/---

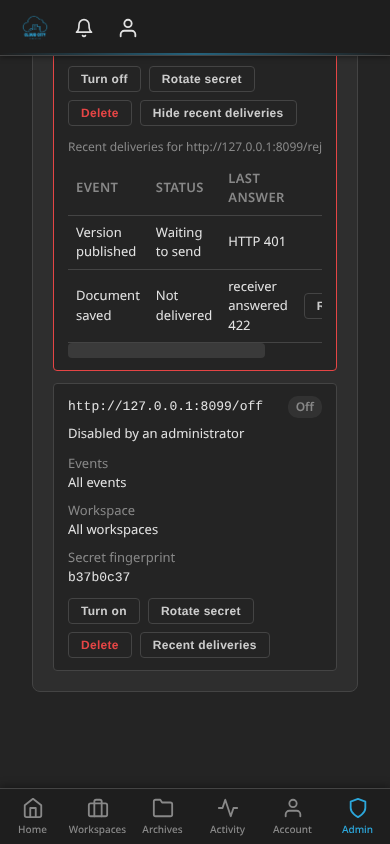
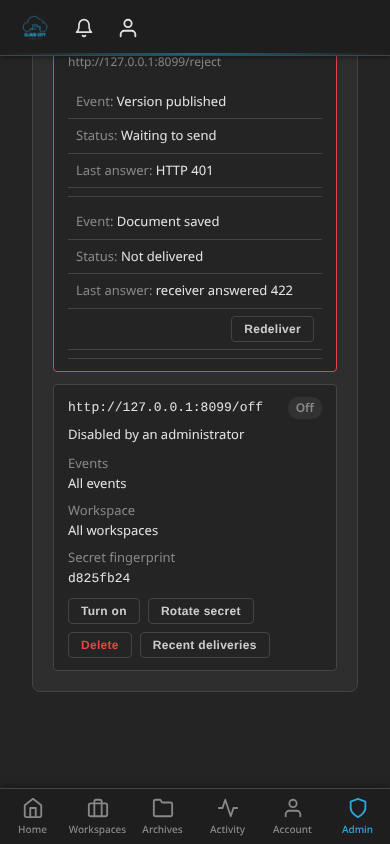
W6-CDX-15 review: the phone capture with the stacked deliveries

diff --git a/docs/research/w6-cdx-15-webhooks-console-2026-10-11/README.md b/docs/research/w6-cdx-15-webhooks-console-2026-10-11/README.md
@@ -7,9 +7,8 @@ stalled), and `/off` was turned off in the admin API.
 - `after/cdx15-webhooks-desktop.png` (1280 wide): Delivering, Stalled (with the 401 explanation,
   the next try and the deliveries expanded, with a Redeliver on the dead row), and Off.
 - `after/cdx15-webhooks-phone-bottom.png` (390 wide, scrolled to the bottom): the sidebar is a row
-  above the content, the last card clears the fixed bottom nav, and the deliveries table keeps the
-  event, status and last answer. The Redeliver button sits at the table's right edge and is reached
-  by scrolling the table sideways; it is not fully on screen at this width.
+  above the content, the last card clears the fixed bottom nav, and each delivery is a stacked block
+  whose cells name their column, with Redeliver on its own line inside the card.
 
 Both were taken with a headless Chrome driven over the DevTools protocol, logged in as the
 instance admin, after the stalled card's deliveries were expanded. The script is not kept here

\---

A faithful copy of each entry is required, and no picture may be carried into it.

- **Response box**:
W6-CDX-15 review: the phone capture with the stacked deliveries

diff --git a/docs/research/w6-cdx-15-webhooks-console-2026-10-11/README.md b/docs/research/w6-cdx-15-webhooks-console-2026-10-11/README.md
@@ -7,9 +7,8 @@ stalled), and `/off` was turned off in the admin API.
 - `after/cdx15-webhooks-desktop.png` (1280 wide): Delivering, Stalled (with the 401 explanation,
   the next try and the deliveries expanded, with a Redeliver on the dead row), and Off.
 - `after/cdx15-webhooks-phone-bottom.png` (390 wide, scrolled to the bottom): the sidebar is a row
-  above the content, the last card clears the fixed bottom nav, and the deliveries table keeps the
-  event, status and last answer. The Redeliver button sits at the table's right edge and is reached
-  by scrolling the table sideways; it is not fully on screen at this width.
+  above the content, the last card clears the fixed bottom nav, and each delivery is a stacked block
+  whose cells name their column, with Redeliver on its own line inside the card.
 
 Both were taken with a headless Chrome driven over the DevTools protocol, logged in as the
 instance admin, after the stalled card's deliveries were expanded. The script is not kept here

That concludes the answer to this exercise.